# Supplied material
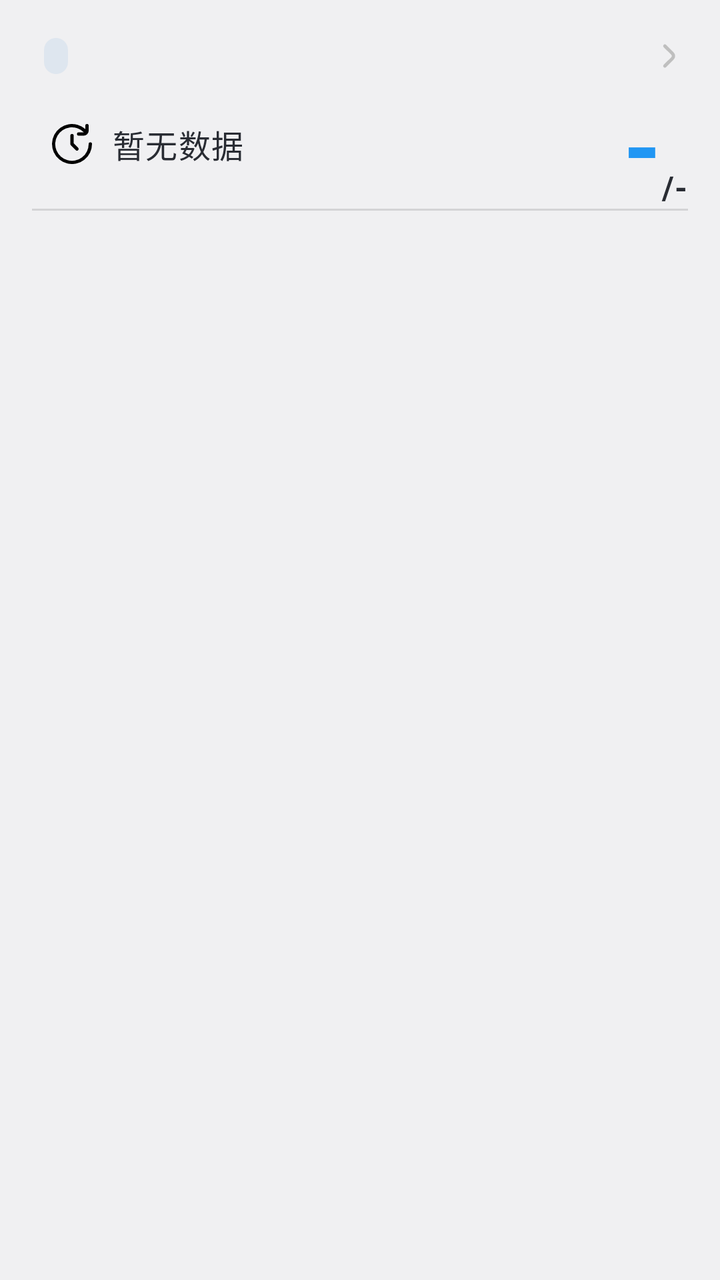
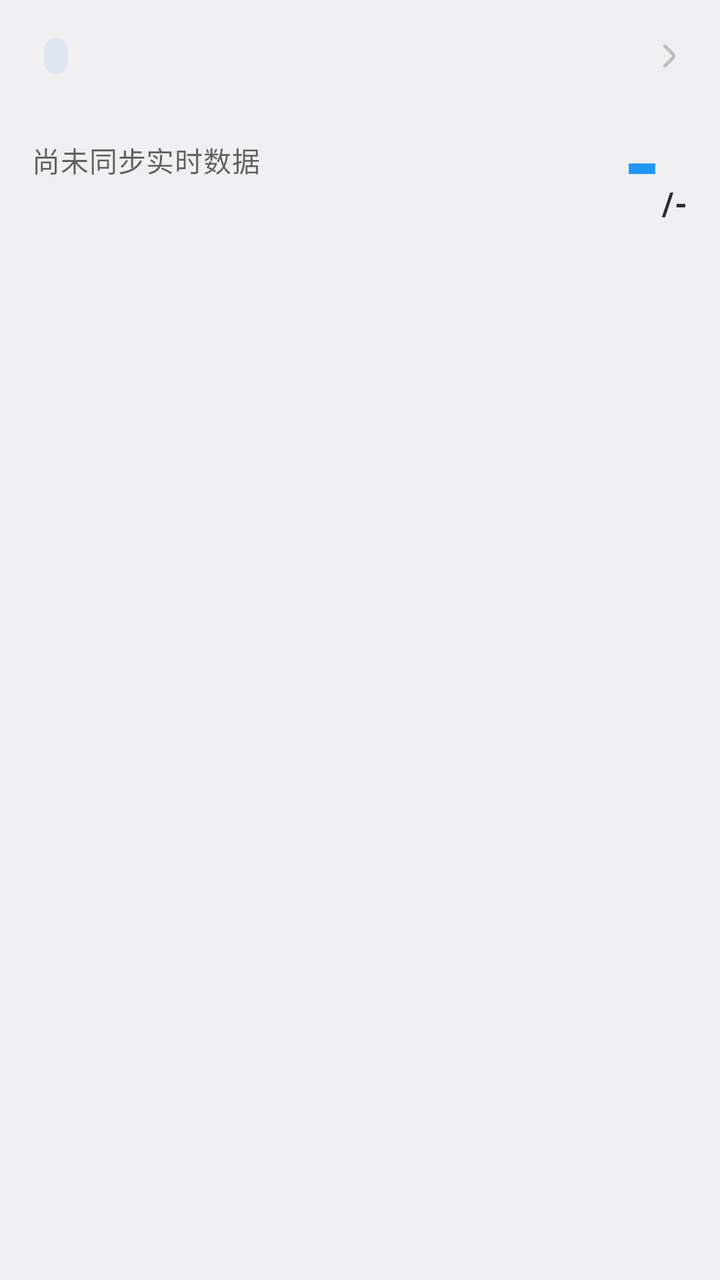

Before-and-after screenshots of an Android layout around one commit, followed by the original layout XML and the change that was made.
<!-- AndroidManifest.xml: application theme AppTheme -->
<!-- res/layout/card_ap_cache.xml -->
<LinearLayout xmlns:android="http://schemas.android.com/apk/res/android"
    xmlns:app="http://schemas.android.com/apk/res-auto"
    android:layout_width="match_parent"
    android:layout_height="wrap_content"
    android:orientation="vertical"
    android:padding="16dp">

    <LinearLayout
        android:layout_width="match_parent"
        android:layout_height="24dp"
        android:gravity="center_vertical"
        android:orientation="horizontal">

        <TextView
            android:id="@+id/AccountName"
            android:layout_width="wrap_content"
            android:layout_height="wrap_content"
            android:ellipsize="end"
            android:maxWidth="160dp"
            android:maxLines="1"
            android:textAppearance="?attr/textAppearanceBody2"
            android:textColor="?android:attr/textColorPrimary"
            android:textStyle="bold" />

        <TextView
            android:id="@+id/Server"
            android:layout_width="wrap_content"
            android:layout_height="18dp"
            android:layout_marginStart="6dp"
            android:background="@drawable/bg_asset_stat_chip"
            android:gravity="center"
            android:paddingStart="6dp"
            android:paddingEnd="6dp"
            android:textColor="@color/on_sec_con"
            android:textSize="9sp"
            android:textStyle="bold" />

        <Space
            android:layout_width="0dp"
            android:layout_height="0dp"
            android:layout_weight="1" />

        <ImageView
            android:id="@+id/Icon"
            android:layout_width="20dp"
            android:layout_height="20dp"
            android:contentDescription="@null"
            android:src="@drawable/ic_right_arrow"
            app:tint="@color/grey_500" />
    </LinearLayout>

    <LinearLayout
        android:layout_width="match_parent"
        android:layout_height="wrap_content"
        android:orientation="horizontal">

        <ImageView
            android:layout_margin="5dp"
            android:layout_gravity="start|center"
            android:layout_width="30dp"
            android:layout_height="30dp"
            android:padding="5dp"
            android:src="@drawable/ic_time"/>
        <TextView
            android:id="@+id/RestTime"
            android:layout_width="0dp"
            android:layout_height="wrap_content"
            android:layout_gravity="start|center"
            android:gravity="bottom"
            android:layout_weight="1"
            android:text="暂无数据"
            android:textAppearance="?attr/textAppearanceBody1" />

        <TextView
            android:id="@+id/Current"
            android:layout_width="wrap_content"
            android:layout_height="wrap_content"
            android:layout_gravity="end|center"
            android:text="-"
            android:textStyle="bold"
            android:textColor="?attr/colorPrimary"
            android:textAppearance="?attr/textAppearanceHeadline3" />
        <TextView
            android:id="@+id/Max"
            android:layout_width="wrap_content"
            android:layout_height="wrap_content"
            android:layout_gravity="end|bottom"
            android:text="/-"
            android:textStyle="bold"
            android:textAppearance="?attr/textAppearanceBody1" />
    </LinearLayout>

    <View
        android:layout_width="match_parent"
        android:layout_height="1dp"
        android:background="?android:attr/listDivider" />

    <TextView
        android:id="@+id/LastSync"
        android:layout_width="wrap_content"
        android:layout_height="wrap_content"
        android:layout_gravity="end"
        android:padding="5dp" />
</LinearLayout>
<!-- resources referenced by this layout -->
<resources>
  <color name="grey_500">#BFBFBF</color>
  <color name="on_sec_con">#575e71</color>
  <!-- drawable bg_asset_stat_chip (drawable) -->
  <?xml version="1.0" encoding="utf-8"?>
  <shape xmlns:android="http://schemas.android.com/apk/res/android"
      android:shape="rectangle">
      <solid android:color="@color/sec_con" />
      <corners android:radius="8dp" />
  </shape>
  <!-- drawable ic_right_arrow (drawable) -->
  <vector xmlns:android="http://schemas.android.com/apk/res/android"
      android:width="24dp"
      android:height="24dp"
      android:tint="?attr/colorControlNormal"
      android:viewportWidth="24"
      android:viewportHeight="24">
      <path
          android:fillColor="@android:color/white"
          android:pathData="M15.4,9.88,10.81,5.29a1,1,0,0,0-1.41,0,1,1,0,0,0,0,1.42L14,11.29a1,1,0,0,1,0,1.42L9.4,17.29a1,1,0,0,0,1.41,1.42l4.59-4.59A3,3,0,0,0,15.4,9.88Z" />
  </vector>
  <!-- drawable ic_time (drawable) -->
  <vector xmlns:android="http://schemas.android.com/apk/res/android"
      android:width="24dp"
      android:height="24dp"
      android:viewportWidth="24"
      android:viewportHeight="24">
      <path
          android:fillColor="?attr/colorOnBackground"
          android:pathData="m23 11a1 1 0 0 0 -1 1 10.034 10.034 0 1 1 -2.9-7.021.862.862 0 0 1 -.1.021h-3a1 1 0 0 0 0 2h3a3 3 0 0 0 3-3v-3a1 1 0 0 0 -2 0v2.065a11.994 11.994 0 1 0 4 8.935 1 1 0 0 0 -1-1z" />
      <path
          android:fillColor="?attr/colorOnBackground"
          android:pathData="m12 6a1 1 0 0 0 -1 1v5a1 1 0 0 0 .293.707l3 3a1 1 0 0 0 1.414-1.414l-2.707-2.707v-4.586a1 1 0 0 0 -1-1z" />
  </vector>
  <style name="AppTheme" parent="Theme.MaterialComponents.DayNight.NoActionBar">
          <item name="colorPrimary">@color/blue_500</item>
          <item name="colorPrimaryDark">@color/blue_600</item>
          <item name="colorSecondary">?attr/colorPrimary</item>
          <item name="colorSurface">@color/day_surface</item>
          <item name="colorOnSurface">@color/day_text_primary</item>
  
          <item name="android:colorBackground">@color/day_surface</item>
          <item name="android:windowLightStatusBar">true</item>
          <item name="android:statusBarColor">@color/transparent</item>
          <item name="textAppearanceBody1">@style/TextAppearance.Body1</item>
          <item name="textAppearanceBody2">@style/TextAppearance.Body2</item>
          <item name="textAppearanceHeadline4">@style/TextAppearance.Headline4</item>
          <item name="textAppearanceSubtitle2">@style/TextAppearance.Subtitle2</item>
  
          <item name="android:textColorPrimary">@color/day_text_primary</item>
  
          <item name="chipBackgroundColor">@color/cyan_trans</item>
      </style>
  <color name="sec_con">#DEE6EF</color>
  <color name="blue_500">#2196F3</color>
  <color name="blue_600">#2879BA</color>
  <color name="day_surface">#F0F0F2</color>
  <color name="day_text_primary">#292c33</color>
  <color name="transparent">#00000000</color>
  <style name="TextAppearance.Body1" parent="TextAppearance.MaterialComponents.Body1">
      </style>
  <style name="TextAppearance.Body2" parent="TextAppearance.MaterialComponents.Body2">
      </style>
  <style name="TextAppearance.Headline4" parent="TextAppearance.MaterialComponents.Headline4">
          <item name="android:textStyle">bold</item>
      </style>
  <style name="TextAppearance.Subtitle2" parent="TextAppearance.MaterialComponents.Subtitle2">
          <item name="android:textColor">?attr/colorPrimary</item>
      </style>
  <color name="cyan_trans">#4685BDBD</color>
</resources>

<!-- the commit's change to res/layout/card_ap_cache.xml (unified diff, before → after) -->
@@ -18,7 +18,6 @@
             android:ellipsize="end"
             android:maxWidth="160dp"
             android:maxLines="1"
-            android:textAppearance="?attr/textAppearanceBody2"
             android:textColor="?android:attr/textColorPrimary"
             android:textStyle="bold" />
 
@@ -52,24 +51,18 @@
     <LinearLayout
         android:layout_width="match_parent"
         android:layout_height="wrap_content"
+        android:layout_marginTop="8dp"
+        android:gravity="center_vertical"
         android:orientation="horizontal">
 
-        <ImageView
-            android:layout_margin="5dp"
-            android:layout_gravity="start|center"
-            android:layout_width="30dp"
-            android:layout_height="30dp"
-            android:padding="5dp"
-            android:src="@drawable/ic_time"/>
         <TextView
             android:id="@+id/RestTime"
             android:layout_width="0dp"
             android:layout_height="wrap_content"
-            android:layout_gravity="start|center"
-            android:gravity="bottom"
             android:layout_weight="1"
-            android:text="暂无数据"
-            android:textAppearance="?attr/textAppearanceBody1" />
+            android:text="@string/home_realtime_not_synced"
+            android:textAppearance="?attr/textAppearanceBody2"
+            android:textColor="?android:attr/textColorSecondary" />
 
         <TextView
             android:id="@+id/Current"
@@ -90,15 +83,45 @@
             android:textAppearance="?attr/textAppearanceBody1" />
     </LinearLayout>
 
-    <View
+    <com.google.android.material.progressindicator.LinearProgressIndicator
+        android:id="@+id/SanityProgress"
         android:layout_width="match_parent"
-        android:layout_height="1dp"
-        android:background="?android:attr/listDivider" />
+        android:layout_height="4dp"
+        android:layout_marginTop="7dp"
+        android:indeterminate="false"
+        android:max="100"
+        android:progress="0"
+        android:visibility="gone"
+        app:trackCornerRadius="2dp"
+        app:trackThickness="4dp" />
 
-    <TextView
-        android:id="@+id/LastSync"
-        android:layout_width="wrap_content"
+    <LinearLayout
+        android:layout_width="match_parent"
         android:layout_height="wrap_content"
-        android:layout_gravity="end"
-        android:padding="5dp" />
+        android:layout_marginTop="7dp"
+        android:gravity="center_vertical"
+        android:orientation="horizontal">
+
+        <TextView
+            android:id="@+id/LastSync"
+            android:layout_width="wrap_content"
+            android:layout_height="wrap_content"
+            android:textAppearance="?attr/textAppearanceCaption"
+            android:textColor="?android:attr/textColorSecondary" />
+
+        <Space
+            android:layout_width="0dp"
+            android:layout_height="0dp"
+            android:layout_weight="1" />
+
+        <TextView
+            android:id="@+id/Freshness"
+            style="@style/Widget.ArkScreen.StatusChip"
+            android:layout_height="20dp"
+            android:paddingStart="7dp"
+            android:paddingEnd="7dp"
+            android:text="@string/data_may_be_stale"
+            android:textSize="10sp"
+            android:visibility="gone" />
+    </LinearLayout>
 </LinearLayout>
<!-- resource entries referenced after the edit -->
@@ -20,19 +20,18 @@
           android:fillColor="@android:color/white"
           android:pathData="M15.4,9.88,10.81,5.29a1,1,0,0,0-1.41,0,1,1,0,0,0,0,1.42L14,11.29a1,1,0,0,1,0,1.42L9.4,17.29a1,1,0,0,0,1.41,1.42l4.59-4.59A3,3,0,0,0,15.4,9.88Z" />
   </vector>
-  <!-- drawable ic_time (drawable) -->
-  <vector xmlns:android="http://schemas.android.com/apk/res/android"
-      android:width="24dp"
-      android:height="24dp"
-      android:viewportWidth="24"
-      android:viewportHeight="24">
-      <path
-          android:fillColor="?attr/colorOnBackground"
-          android:pathData="m23 11a1 1 0 0 0 -1 1 10.034 10.034 0 1 1 -2.9-7.021.862.862 0 0 1 -.1.021h-3a1 1 0 0 0 0 2h3a3 3 0 0 0 3-3v-3a1 1 0 0 0 -2 0v2.065a11.994 11.994 0 1 0 4 8.935 1 1 0 0 0 -1-1z" />
-      <path
-          android:fillColor="?attr/colorOnBackground"
-          android:pathData="m12 6a1 1 0 0 0 -1 1v5a1 1 0 0 0 .293.707l3 3a1 1 0 0 0 1.414-1.414l-2.707-2.707v-4.586a1 1 0 0 0 -1-1z" />
-  </vector>
+  <string name="data_may_be_stale">数据可能已过期</string>
+  <string name="home_realtime_not_synced">尚未同步实时数据</string>
+  <style name="Widget.ArkScreen.StatusChip" parent="TextAppearance.MaterialComponents.Caption">
+          <item name="android:layout_width">wrap_content</item>
+          <item name="android:layout_height">24dp</item>
+          <item name="android:gravity">center</item>
+          <item name="android:paddingStart">9dp</item>
+          <item name="android:paddingEnd">9dp</item>
+          <item name="android:textSize">11sp</item>
+          <item name="android:textStyle">bold</item>
+          <item name="android:background">@drawable/bg_asset_stat_chip</item>
+      </style>
   <style name="AppTheme" parent="Theme.MaterialComponents.DayNight.NoActionBar">
           <item name="colorPrimary">@color/blue_500</item>
           <item name="colorPrimaryDark">@color/blue_600</item>
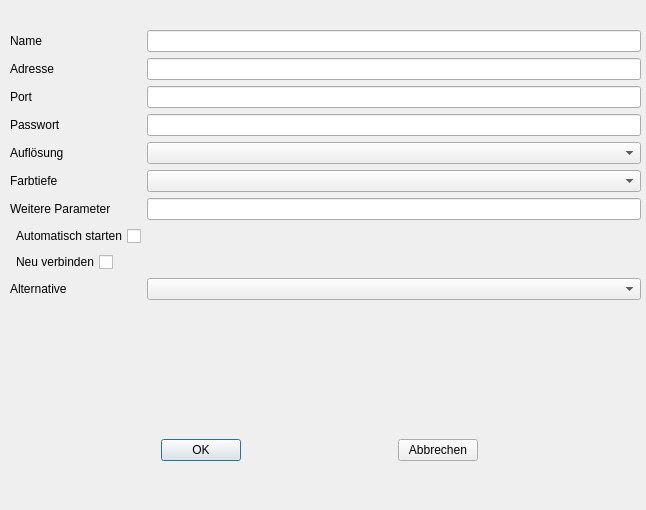
First picture: the form in xtc/bin/dialogrealvnc.ui, repository xtc-Thin-Client/xtcapp, before the edit.
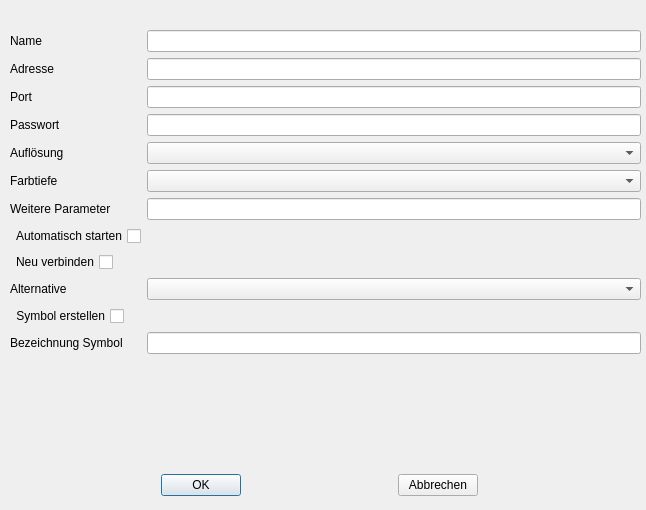
Second picture: the form after the edit.

What changed in the file:
```diff
--- a/xtc/bin/dialogrealvnc.ui
+++ b/xtc/bin/dialogrealvnc.ui
@@ -19,7 +19,7 @@
      <x>10</x>
      <y>30</y>
      <width>631</width>
-     <height>371</height>
+     <height>431</height>
     </rect>
    </property>
    <layout class="QFormLayout" name="formLayout">
@@ -123,15 +123,35 @@
     <item row="9" column="1">
      <widget class="QComboBox" name="vncInputAlternative"/>
     </item>
+    <item row="10" column="0">
+     <widget class="QCheckBox" name="vncInputIcon">
+      <property name="layoutDirection">
+       <enum>Qt::RightToLeft</enum>
+      </property>
+      <property name="text">
+       <string>Symbol erstellen</string>
+      </property>
+     </widget>
+    </item>
+    <item row="11" column="0">
+     <widget class="QLabel" name="vncLabelIconName">
+      <property name="text">
+       <string>Bezeichnung Symbol</string>
+      </property>
+     </widget>
+    </item>
+    <item row="11" column="1">
+     <widget class="QLineEdit" name="vncInputIconName"/>
+    </item>
    </layout>
   </widget>
   <widget class="QWidget" name="horizontalLayoutWidget">
    <property name="geometry">
     <rect>
      <x>10</x>
-     <y>410</y>
+     <y>470</y>
      <width>621</width>
-     <height>80</height>
+     <height>31</height>
     </rect>
    </property>
    <layout class="QHBoxLayout" name="horizontalLayout">
```
Left out of the diff: 26 changed lines with no effect on the pictures.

# Assignment
Using the records above, report the number of lines that include the string "orientation", with nothing added.

# Solved exercise
5